Omit the pictures from the listing below and print every remaining entry verbatim.

[[ Data shown, beginning ]]

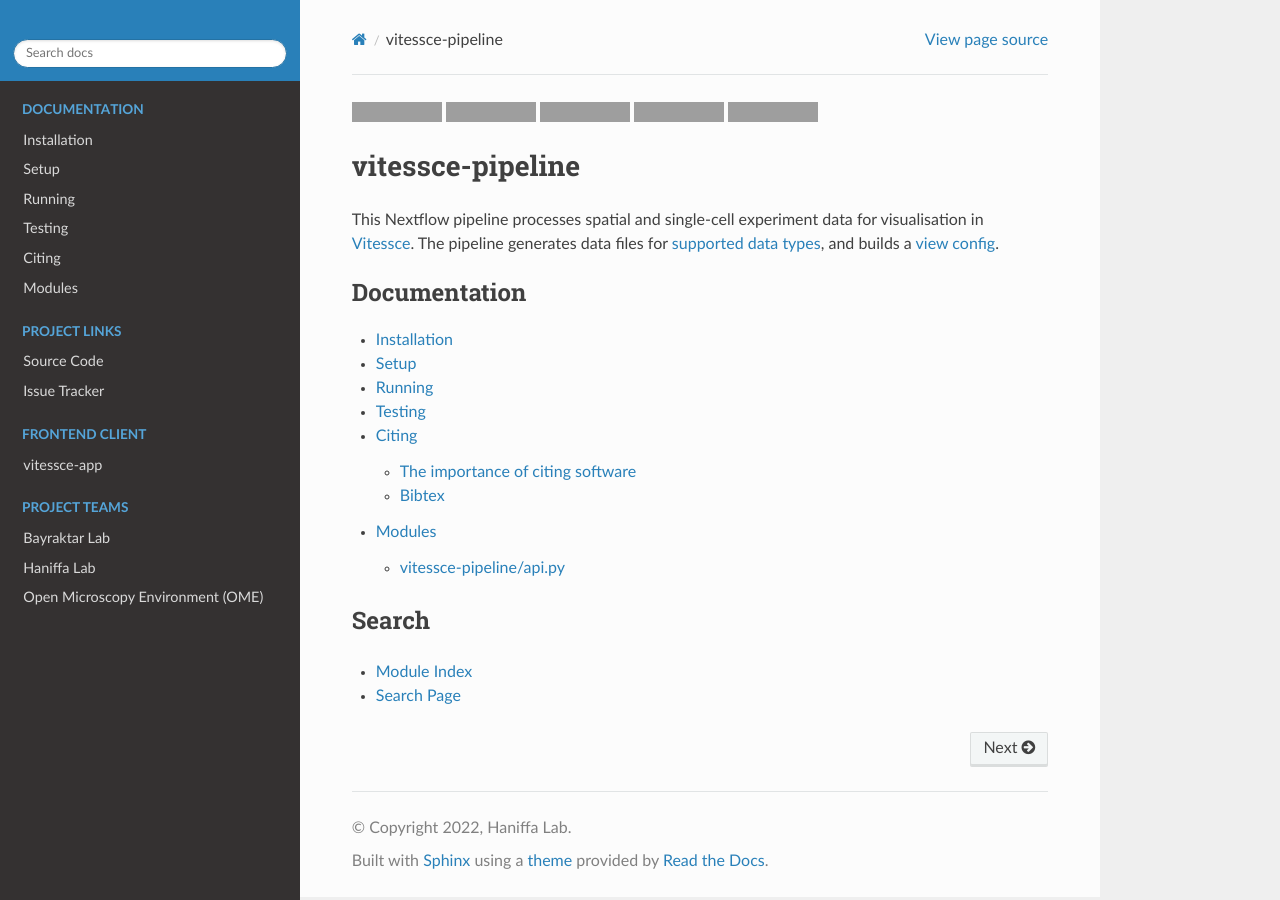
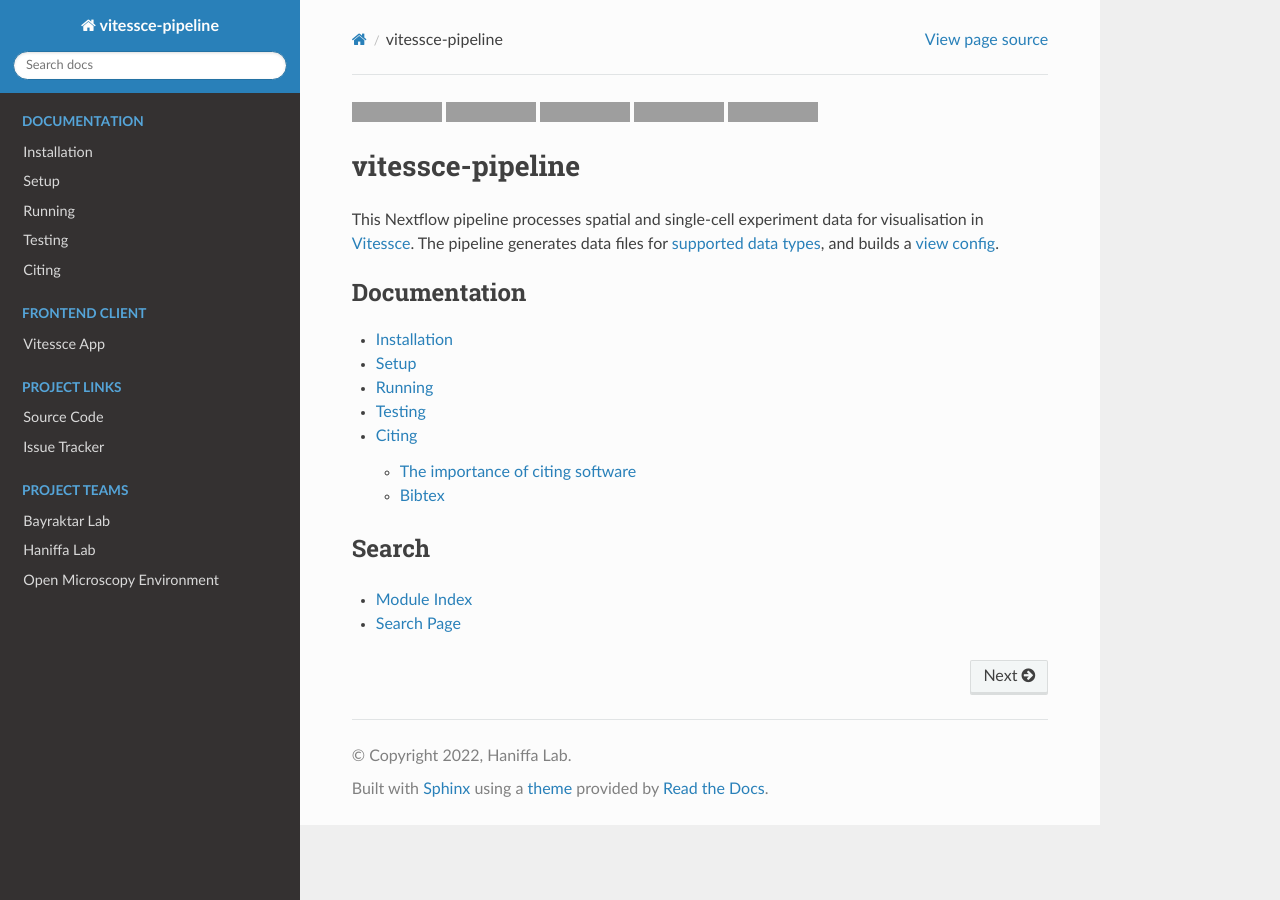
Before and after one commit to haniffalab/webatlas-pipeline, a Sphinx documentation site: the page built from sphinx/index.rst, in a window 1280 px wide, cut to the strip 0-900 px from the top of the page. Built offline with Sphinx 7.4.7 and the Read the Docs theme 2.0.0, drawn with Linux system fonts in a browser that asks for light colours; some of the changed lines change nothing that is shown; grey boxes are pictures that could not be loaded.

Commit message:
update sphonx docs

```diff
--- a/sphinx/conf.py
+++ b/sphinx/conf.py
@@ -12,17 +12,18 @@
 #
 import os
 import sys
-sys.path.insert(0, os.path.abspath('../vitessce-pipeline'))
+
+sys.path.insert(0, os.path.abspath("../vitessce-pipeline"))
 
 
 # -- Project information -----------------------------------------------------
 
-project = 'vitessce-pipeline'
-copyright = '2022, Haniffa Lab'
-author = 'Haniffa Lab'
+project = "vitessce-pipeline"
+copyright = "2022, Haniffa Lab"
+author = "Haniffa Lab"
 
 # The full version, including alpha/beta/rc tags
-release = '0.1.0'
+release = "0.1.0"
 
 
 # -- General configuration ---------------------------------------------------
@@ -30,17 +31,15 @@ release = '0.1.0'
 # Add any Sphinx extension module names here, as strings. They can be
 # extensions coming with Sphinx (named 'sphinx.ext.*') or your custom
 # ones.
-extensions = [
-    'sphinx.ext.autodoc'
-]
+extensions = ["sphinx.ext.autodoc"]
 
 # Add any paths that contain templates here, relative to this directory.
-templates_path = ['_templates']
+templates_path = ["_templates"]
 
 # List of patterns, relative to source directory, that match files and
 # directories to ignore when looking for source files.
 # This pattern also affects html_static_path and html_extra_path.
-exclude_patterns = ['_build', 'Thumbs.db', '.DS_Store']
+exclude_patterns = ["_build", "Thumbs.db", ".DS_Store"]
 
 
 # -- Options for HTML output -------------------------------------------------
@@ -48,14 +47,4 @@ exclude_patterns = ['_build', 'Thumbs.db', '.DS_Store']
 # The theme to use for HTML and HTML Help pages.  See the documentation for
 # a list of builtin themes.
 #
-html_theme = 'sphinx_rtd_theme'
-
-html_logo = 'logo.png'
-html_theme_options = {
-    'logo_only': True
-}
-
-# Add any paths that contain custom static files (such as style sheets) here,
-# relative to this directory. They are copied after the builtin static files,
-# so a file named "default.css" will overwrite the builtin "default.css".
-html_static_path = ['_static']
+html_theme = "sphinx_rtd_theme"
--- a/sphinx/index.rst
+++ b/sphinx/index.rst
@@ -1,11 +1,11 @@
 |Tests| |Sphinx| |Coverage| |Python| |DOI|
 
-.. |Tests| image:: https://github.com/haniffalab/sci-adifa/actions/workflows/test-coverage.yml/badge.svg
-   :target: https://github.com/haniffalab/sci-adifa/actions/workflows/test-coverage.yml
-.. |Sphinx| image:: https://github.com/haniffalab/sci-adifa/actions/workflows/sphinx-build.yml/badge.svg
-   :target: https://github.com/haniffalab/sci-adifa/actions/workflows/sphinx-build.yml
-.. |Coverage| image:: https://codecov.io/gh/haniffalab/sci-adifa/branch/main/graph/badge.svg?token=SM1J6FVZ5C
-   :target: https://codecov.io/gh/haniffalab/sci-adifa
+.. |Tests| image:: https://github.com/haniffalab/vitessce-pipeline/actions/workflows/tests-python.yml/badge.svg
+   :target: https://github.com/haniffalab/vitessce-pipeline/actions/workflows/tests-python.yml
+.. |Sphinx| image:: https://github.com/haniffalab/vitessce-pipeline/actions/workflows/sphinx-build.yml/badge.svg
+   :target: https://github.com/haniffalab/vitessce-pipeline/actions/workflows/sphinx-build.yml
+.. |Coverage| image:: https://codecov.io/gh/haniffalab/vitessce-pipeline/branch/main/graph/badge.svg?token=7HQVFH08WJ
+   :target: https://codecov.io/gh/haniffalab/vitessce-pipeline/branch/main
 .. |Python| image:: https://img.shields.io/badge/python-3.8-blue
    :target: https://python.org
 .. |DOI| image:: https://zenodo.org/badge/DOI/10.5281/zenodo.5824895.svg
@@ -31,13 +31,19 @@ The pipeline generates data files for `supported data types`_, and builds a `vie
    run
    testing
    citing
-   modules
 
 Search
 ------
 
 * :ref:`modindex`
 * :ref:`search`
+
+.. toctree::
+   :maxdepth: 2
+   :hidden:
+   :caption: Frontend Client
+
+   Vitessce App <https://github.com/haniffalab/vitessce-app>
 
 .. toctree::
    :maxdepth: 2
@@ -50,15 +56,8 @@ Search
 .. toctree::
    :maxdepth: 2
    :hidden:
-   :caption: Frontend Client
-
-   vitessce-app <https://github.com/haniffalab/vitessce-app>
-
-.. toctree::
-   :maxdepth: 2
-   :hidden:
    :caption: Project Teams
 
    Bayraktar Lab <https://www.sanger.ac.uk/group/bayraktar-group>
    Haniffa Lab <https://haniffalab.com>
-   Open Microscopy Environment (OME) <https://www.openmicroscopy.org/>
+   Open Microscopy Environment <https://www.openmicroscopy.org/>
--- a/sphinx/modules.rst
+++ /dev/null
@@ -1,9 +0,0 @@
-
-Modules
-=======
-
-vitessce-pipeline/api.py
-------------
-
-.. automodule:: api
-   :members:
```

[[ Data shown, end ]]

Solution for this exercise:
Before and after one commit to haniffalab/webatlas-pipeline, a Sphinx documentation site: the page built from sphinx/index.rst, in a window 1280 px wide, cut to the strip 0-900 px from the top of the page. Built offline with Sphinx 7.4.7 and the Read the Docs theme 2.0.0, drawn with Linux system fonts in a browser that asks for light colours; some of the changed lines change nothing that is shown; grey boxes are pictures that could not be loaded.

Commit message:
update sphonx docs

```diff
--- a/sphinx/conf.py
+++ b/sphinx/conf.py
@@ -12,17 +12,18 @@
 #
 import os
 import sys
-sys.path.insert(0, os.path.abspath('../vitessce-pipeline'))
+
+sys.path.insert(0, os.path.abspath("../vitessce-pipeline"))
 
 
 # -- Project information -----------------------------------------------------
 
-project = 'vitessce-pipeline'
-copyright = '2022, Haniffa Lab'
-author = 'Haniffa Lab'
+project = "vitessce-pipeline"
+copyright = "2022, Haniffa Lab"
+author = "Haniffa Lab"
 
 # The full version, including alpha/beta/rc tags
-release = '0.1.0'
+release = "0.1.0"
 
 
 # -- General configuration ---------------------------------------------------
@@ -30,17 +31,15 @@ release = '0.1.0'
 # Add any Sphinx extension module names here, as strings. They can be
 # extensions coming with Sphinx (named 'sphinx.ext.*') or your custom
 # ones.
-extensions = [
-    'sphinx.ext.autodoc'
-]
+extensions = ["sphinx.ext.autodoc"]
 
 # Add any paths that contain templates here, relative to this directory.
-templates_path = ['_templates']
+templates_path = ["_templates"]
 
 # List of patterns, relative to source directory, that match files and
 # directories to ignore when looking for source files.
 # This pattern also affects html_static_path and html_extra_path.
-exclude_patterns = ['_build', 'Thumbs.db', '.DS_Store']
+exclude_patterns = ["_build", "Thumbs.db", ".DS_Store"]
 
 
 # -- Options for HTML output -------------------------------------------------
@@ -48,14 +47,4 @@ exclude_patterns = ['_build', 'Thumbs.db', '.DS_Store']
 # The theme to use for HTML and HTML Help pages.  See the documentation for
 # a list of builtin themes.
 #
-html_theme = 'sphinx_rtd_theme'
-
-html_logo = 'logo.png'
-html_theme_options = {
-    'logo_only': True
-}
-
-# Add any paths that contain custom static files (such as style sheets) here,
-# relative to this directory. They are copied after the builtin static files,
-# so a file named "default.css" will overwrite the builtin "default.css".
-html_static_path = ['_static']
+html_theme = "sphinx_rtd_theme"
--- a/sphinx/index.rst
+++ b/sphinx/index.rst
@@ -1,11 +1,11 @@
 |Tests| |Sphinx| |Coverage| |Python| |DOI|
 
-.. |Tests| image:: https://github.com/haniffalab/sci-adifa/actions/workflows/test-coverage.yml/badge.svg
-   :target: https://github.com/haniffalab/sci-adifa/actions/workflows/test-coverage.yml
-.. |Sphinx| image:: https://github.com/haniffalab/sci-adifa/actions/workflows/sphinx-build.yml/badge.svg
-   :target: https://github.com/haniffalab/sci-adifa/actions/workflows/sphinx-build.yml
-.. |Coverage| image:: https://codecov.io/gh/haniffalab/sci-adifa/branch/main/graph/badge.svg?token=SM1J6FVZ5C
-   :target: https://codecov.io/gh/haniffalab/sci-adifa
+.. |Tests| image:: https://github.com/haniffalab/vitessce-pipeline/actions/workflows/tests-python.yml/badge.svg
+   :target: https://github.com/haniffalab/vitessce-pipeline/actions/workflows/tests-python.yml
+.. |Sphinx| image:: https://github.com/haniffalab/vitessce-pipeline/actions/workflows/sphinx-build.yml/badge.svg
+   :target: https://github.com/haniffalab/vitessce-pipeline/actions/workflows/sphinx-build.yml
+.. |Coverage| image:: https://codecov.io/gh/haniffalab/vitessce-pipeline/branch/main/graph/badge.svg?token=7HQVFH08WJ
+   :target: https://codecov.io/gh/haniffalab/vitessce-pipeline/branch/main
 .. |Python| image:: https://img.shields.io/badge/python-3.8-blue
    :target: https://python.org
 .. |DOI| image:: https://zenodo.org/badge/DOI/10.5281/zenodo.5824895.svg
@@ -31,13 +31,19 @@ The pipeline generates data files for `supported data types`_, and builds a `vie
    run
    testing
    citing
-   modules
 
 Search
 ------
 
 * :ref:`modindex`
 * :ref:`search`
+
+.. toctree::
+   :maxdepth: 2
+   :hidden:
+   :caption: Frontend Client
+
+   Vitessce App <https://github.com/haniffalab/vitessce-app>
 
 .. toctree::
    :maxdepth: 2
@@ -50,15 +56,8 @@ Search
 .. toctree::
    :maxdepth: 2
    :hidden:
-   :caption: Frontend Client
-
-   vitessce-app <https://github.com/haniffalab/vitessce-app>
-
-.. toctree::
-   :maxdepth: 2
-   :hidden:
    :caption: Project Teams
 
    Bayraktar Lab <https://www.sanger.ac.uk/group/bayraktar-group>
    Haniffa Lab <https://haniffalab.com>
-   Open Microscopy Environment (OME) <https://www.openmicroscopy.org/>
+   Open Microscopy Environment <https://www.openmicroscopy.org/>
--- a/sphinx/modules.rst
+++ /dev/null
@@ -1,9 +0,0 @@
-
-Modules
-=======
-
-vitessce-pipeline/api.py
-------------
-
-.. automodule:: api
-   :members:
```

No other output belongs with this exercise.